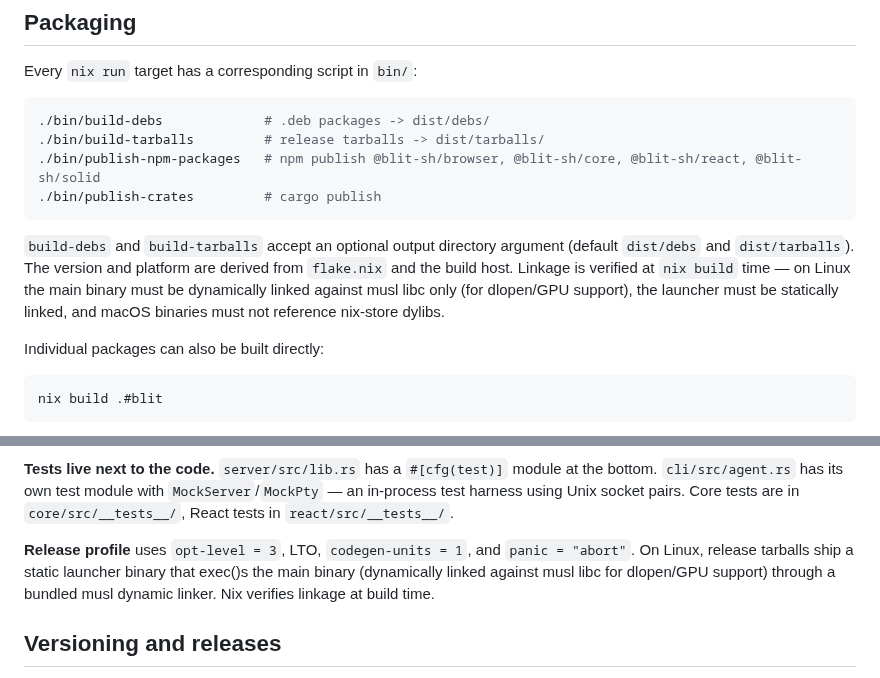
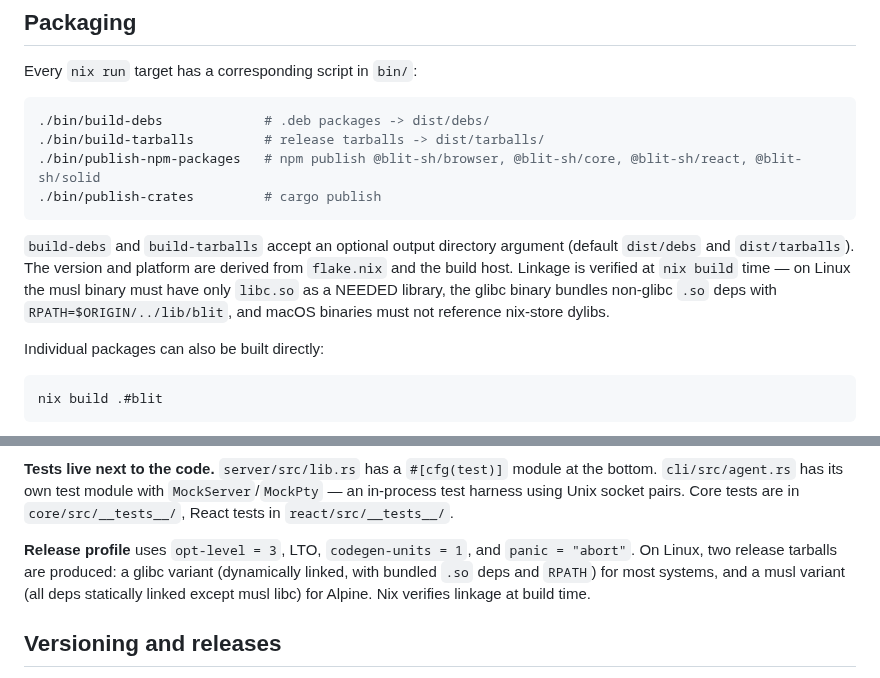
Before and after one commit to indent-com/blit, a Markdown page: CONTRIBUTING.md, 2 parts joined by grey strips. Rendered like a GitHub page.

```diff
--- a/CONTRIBUTING.md
+++ b/CONTRIBUTING.md
@@ -124,7 +124,7 @@ Every `nix run` target has a corresponding script in `bin/`:
 
 `build-debs` and `build-tarballs` accept an optional output directory argument (default `dist/debs` and `dist/tarballs`).
 The version and platform are derived from `flake.nix` and the build host.
-Linkage is verified at `nix build` time — on Linux the main binary must be dynamically linked against musl libc only (for dlopen/GPU support), the launcher must be statically linked, and macOS binaries must not reference nix-store dylibs.
+Linkage is verified at `nix build` time — on Linux the musl binary must have only `libc.so` as a NEEDED library, the glibc binary bundles non-glibc `.so` deps with `RPATH=$ORIGIN/../lib/blit`, and macOS binaries must not reference nix-store dylibs.
 
 Individual packages can also be built directly:
 
@@ -232,7 +232,7 @@ Most Rust crates are one or two source files. The CLI crate (`blit-cli`) is spli
 
 **Tests live next to the code.** `server/src/lib.rs` has a `#[cfg(test)]` module at the bottom. `cli/src/agent.rs` has its own test module with `MockServer`/`MockPty` — an in-process test harness using Unix socket pairs. Core tests are in `core/src/__tests__/`, React tests in `react/src/__tests__/`.
 
-**Release profile** uses `opt-level = 3`, LTO, `codegen-units = 1`, and `panic = "abort"`. On Linux, release tarballs ship a static launcher binary that exec()s the main binary (dynamically linked against musl libc for dlopen/GPU support) through a bundled musl dynamic linker. Nix verifies linkage at build time.
+**Release profile** uses `opt-level = 3`, LTO, `codegen-units = 1`, and `panic = "abort"`. On Linux, two release tarballs are produced: a glibc variant (dynamically linked, with bundled `.so` deps and `RPATH`) for most systems, and a musl variant (all deps statically linked except musl libc) for Alpine. Nix verifies linkage at build time.
 
 ## Versioning and releases
 
```
Also changed, not shown: SERVICES.md (+26 -12 lines).
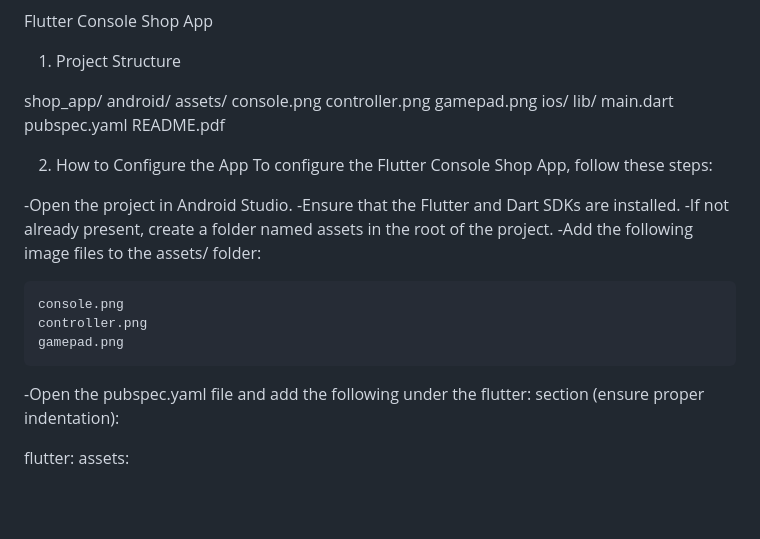
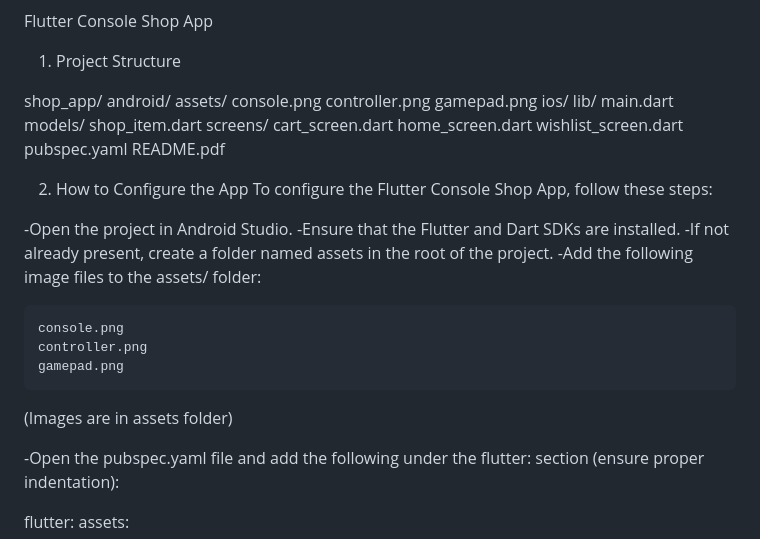
Before and after one commit to nisarg9636/flutter-console-shop, a Markdown page: README.md, the part around the change printed below. Rendered like a GitHub page; blank space fills up the shorter version.

```diff
--- a/README.md
+++ b/README.md
@@ -9,7 +9,13 @@ shop_app/
             gamepad.png
     ios/
     lib/
-        main.dart
+           main.dart
+        models/
+            shop_item.dart
+        screens/
+            cart_screen.dart
+            home_screen.dart
+            wishlist_screen.dart
     pubspec.yaml
     README.pdf
 
@@ -25,6 +31,8 @@ To configure the Flutter Console Shop App, follow these steps:
     console.png
     controller.png
     gamepad.png
+
+(Images are in assets folder)
 
 -Open the pubspec.yaml file and add the following under the flutter: section (ensure proper indentation):
 
```
Also changed, not shown: other parts of README.md (+4 -2 lines), Images/Screenshot (15).png (added), Images/Screenshot (16).png (added), Images/Screenshot (17).png (added), Images/Screenshot (18).png (added), 5 other files.
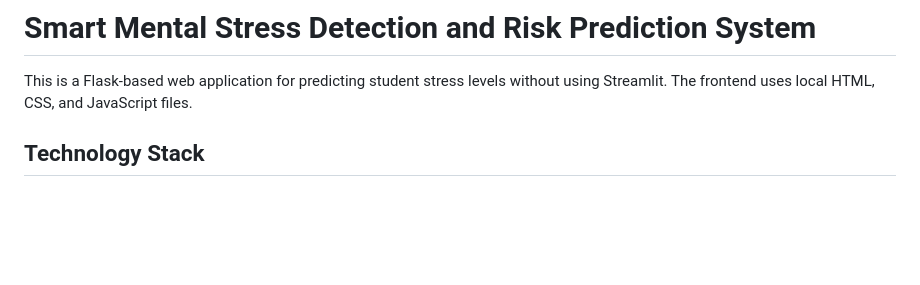
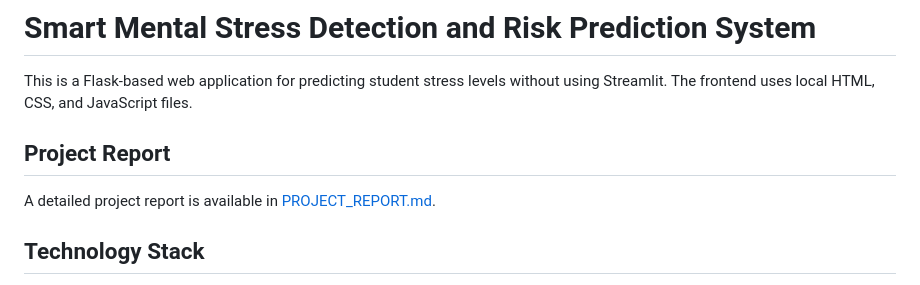
Before and after one commit to Namarta26/Mental_Stress_Detection_project, a Markdown page: README.md, the part around the change. Drawn GitHub-style; blank space fills up the shorter version.

Commit message:
Add project report

```diff
--- a/README.md
+++ b/README.md
@@ -2,6 +2,10 @@
 
 This is a Flask-based web application for predicting student stress levels without using Streamlit.
 The frontend uses local HTML, CSS, and JavaScript files.
+
+## Project Report
+
+A detailed project report is available in [PROJECT_REPORT.md](PROJECT_REPORT.md).
 
 ## Technology Stack
 
```
Also changed, not shown: PROJECT_REPORT.md (added, +311 -0 lines).
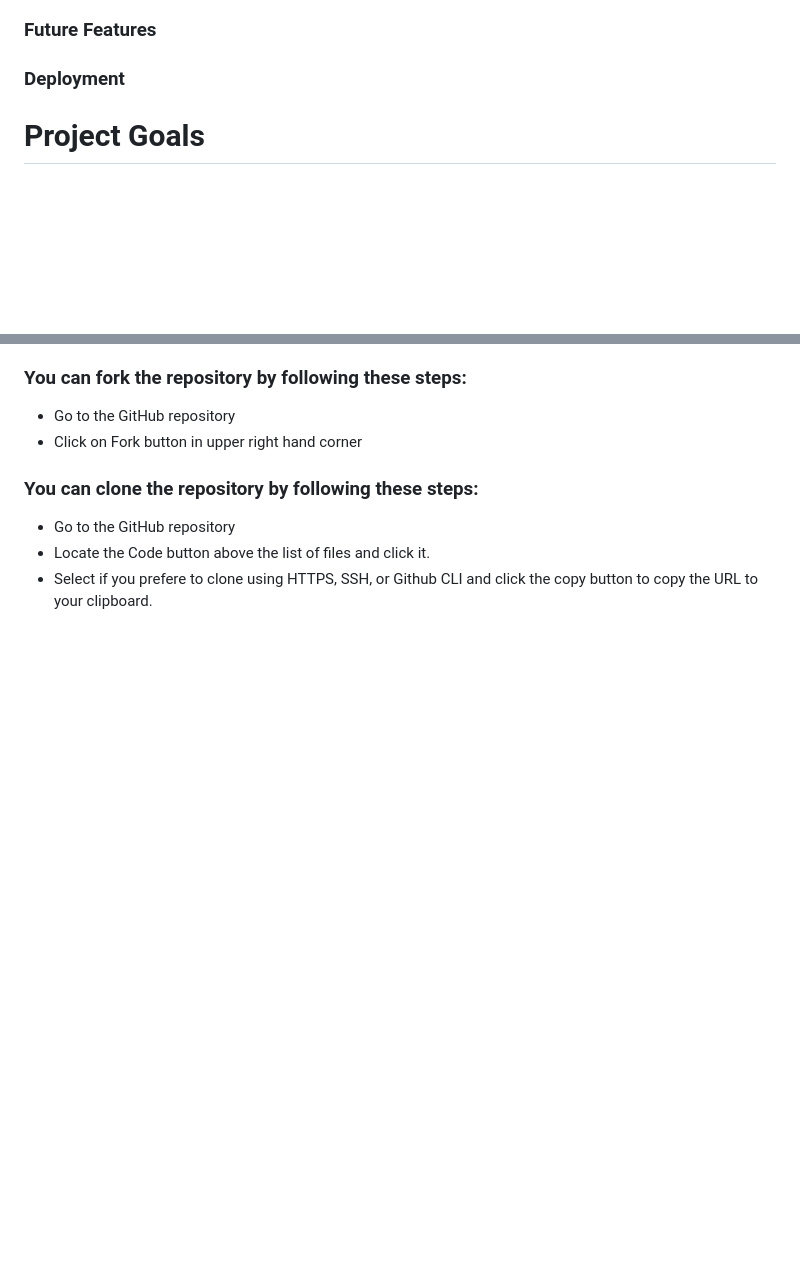
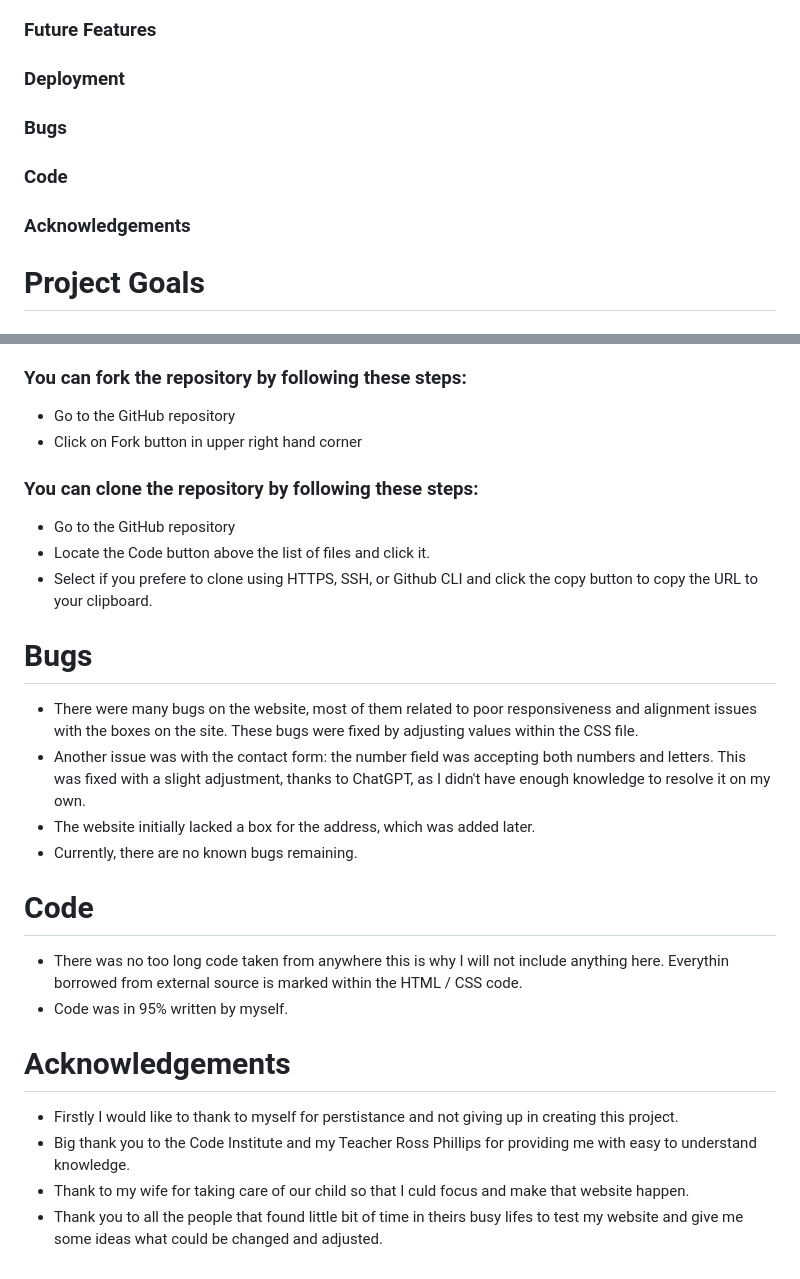
Before and after one commit to GrzegorzStary/Milestone1, a Markdown page: readme.md, 2 parts joined by grey strips. GitHub-like rendering; blank space fills up the shorter version.

Commit message:
Update readme.md
Final Readme

```diff
--- a/readme.md
+++ b/readme.md
@@ -32,6 +32,10 @@
 
 ### Future Features
 ### Deployment
+### Bugs
+### Code
+### Acknowledgements
+
 
 # Project Goals
 
@@ -462,3 +466,22 @@ In the future, i would like to add the following features:
 - Go to the GitHub repository
 - Locate the Code button above the list of files and click it.
 - Select if you prefere to clone using HTTPS, SSH, or Github CLI and click the copy button to copy the URL to your clipboard.
+
+# Bugs
+
+- There were many bugs on the website, most of them related to poor responsiveness and alignment issues with the boxes on the site. These bugs were fixed by adjusting values within the CSS file.
+- Another issue was with the contact form: the number field was accepting both numbers and letters. This was fixed with a slight adjustment, thanks to ChatGPT, as I didn't have enough knowledge to resolve it on my own.
+- The website initially lacked a box for the address, which was added later.
+- Currently, there are no known bugs remaining.
+
+# Code
+
+- There was no too long code taken from anywhere this is why I will not include anything here. Everythin borrowed from external source is marked within the HTML / CSS code.
+- Code was in 95% written by myself.
+
+# Acknowledgements
+
+- Firstly I would like to thank to myself for perstistance and not giving up in creating this project.
+- Big thank you to the Code Institute and my Teacher Ross Phillips for providing me with easy to understand knowledge.
+- Thank to my wife for taking care of our child so that I culd focus and make that website happen.
+- Thank you to all the people that found little bit of time in theirs busy lifes to test my website and give me some ideas what could be changed and adjusted.
```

• • • • • • •

Any picture in the material is to be left out, and everything else is to be retyped as is.

:: SOLUTION FOR THIS EXERCISE ::
Before and after one commit to indent-com/blit, a Markdown page: CONTRIBUTING.md, 2 parts joined by grey strips. Rendered like a GitHub page.

```diff
--- a/CONTRIBUTING.md
+++ b/CONTRIBUTING.md
@@ -124,7 +124,7 @@ Every `nix run` target has a corresponding script in `bin/`:
 
 `build-debs` and `build-tarballs` accept an optional output directory argument (default `dist/debs` and `dist/tarballs`).
 The version and platform are derived from `flake.nix` and the build host.
-Linkage is verified at `nix build` time — on Linux the main binary must be dynamically linked against musl libc only (for dlopen/GPU support), the launcher must be statically linked, and macOS binaries must not reference nix-store dylibs.
+Linkage is verified at `nix build` time — on Linux the musl binary must have only `libc.so` as a NEEDED library, the glibc binary bundles non-glibc `.so` deps with `RPATH=$ORIGIN/../lib/blit`, and macOS binaries must not reference nix-store dylibs.
 
 Individual packages can also be built directly:
 
@@ -232,7 +232,7 @@ Most Rust crates are one or two source files. The CLI crate (`blit-cli`) is spli
 
 **Tests live next to the code.** `server/src/lib.rs` has a `#[cfg(test)]` module at the bottom. `cli/src/agent.rs` has its own test module with `MockServer`/`MockPty` — an in-process test harness using Unix socket pairs. Core tests are in `core/src/__tests__/`, React tests in `react/src/__tests__/`.
 
-**Release profile** uses `opt-level = 3`, LTO, `codegen-units = 1`, and `panic = "abort"`. On Linux, release tarballs ship a static launcher binary that exec()s the main binary (dynamically linked against musl libc for dlopen/GPU support) through a bundled musl dynamic linker. Nix verifies linkage at build time.
+**Release profile** uses `opt-level = 3`, LTO, `codegen-units = 1`, and `panic = "abort"`. On Linux, two release tarballs are produced: a glibc variant (dynamically linked, with bundled `.so` deps and `RPATH`) for most systems, and a musl variant (all deps statically linked except musl libc) for Alpine. Nix verifies linkage at build time.
 
 ## Versioning and releases
 
```
Also changed, not shown: SERVICES.md (+26 -12 lines).
Before and after one commit to nisarg9636/flutter-console-shop, a Markdown page: README.md, the part around the change printed below. Rendered like a GitHub page; blank space fills up the shorter version.

```diff
--- a/README.md
+++ b/README.md
@@ -9,7 +9,13 @@ shop_app/
             gamepad.png
     ios/
     lib/
-        main.dart
+           main.dart
+        models/
+            shop_item.dart
+        screens/
+            cart_screen.dart
+            home_screen.dart
+            wishlist_screen.dart
     pubspec.yaml
     README.pdf
 
@@ -25,6 +31,8 @@ To configure the Flutter Console Shop App, follow these steps:
     console.png
     controller.png
     gamepad.png
+
+(Images are in assets folder)
 
 -Open the pubspec.yaml file and add the following under the flutter: section (ensure proper indentation):
 
```
Also changed, not shown: other parts of README.md (+4 -2 lines), Images/Screenshot (15).png (added), Images/Screenshot (16).png (added), Images/Screenshot (17).png (added), Images/Screenshot (18).png (added), 5 other files.
Before and after one commit to Namarta26/Mental_Stress_Detection_project, a Markdown page: README.md, the part around the change. Drawn GitHub-style; blank space fills up the shorter version.

Commit message:
Add project report

```diff
--- a/README.md
+++ b/README.md
@@ -2,6 +2,10 @@
 
 This is a Flask-based web application for predicting student stress levels without using Streamlit.
 The frontend uses local HTML, CSS, and JavaScript files.
+
+## Project Report
+
+A detailed project report is available in [PROJECT_REPORT.md](PROJECT_REPORT.md).
 
 ## Technology Stack
 
```
Also changed, not shown: PROJECT_REPORT.md (added, +311 -0 lines).
Before and after one commit to GrzegorzStary/Milestone1, a Markdown page: readme.md, 2 parts joined by grey strips. GitHub-like rendering; blank space fills up the shorter version.

Commit message:
Update readme.md
Final Readme

```diff
--- a/readme.md
+++ b/readme.md
@@ -32,6 +32,10 @@
 
 ### Future Features
 ### Deployment
+### Bugs
+### Code
+### Acknowledgements
+
 
 # Project Goals
 
@@ -462,3 +466,22 @@ In the future, i would like to add the following features:
 - Go to the GitHub repository
 - Locate the Code button above the list of files and click it.
 - Select if you prefere to clone using HTTPS, SSH, or Github CLI and click the copy button to copy the URL to your clipboard.
+
+# Bugs
+
+- There were many bugs on the website, most of them related to poor responsiveness and alignment issues with the boxes on the site. These bugs were fixed by adjusting values within the CSS file.
+- Another issue was with the contact form: the number field was accepting both numbers and letters. This was fixed with a slight adjustment, thanks to ChatGPT, as I didn't have enough knowledge to resolve it on my own.
+- The website initially lacked a box for the address, which was added later.
+- Currently, there are no known bugs remaining.
+
+# Code
+
+- There was no too long code taken from anywhere this is why I will not include anything here. Everythin borrowed from external source is marked within the HTML / CSS code.
+- Code was in 95% written by myself.
+
+# Acknowledgements
+
+- Firstly I would like to thank to myself for perstistance and not giving up in creating this project.
+- Big thank you to the Code Institute and my Teacher Ross Phillips for providing me with easy to understand knowledge.
+- Thank to my wife for taking care of our child so that I culd focus and make that website happen.
+- Thank you to all the people that found little bit of time in theirs busy lifes to test my website and give me some ideas what could be changed and adjusted.
```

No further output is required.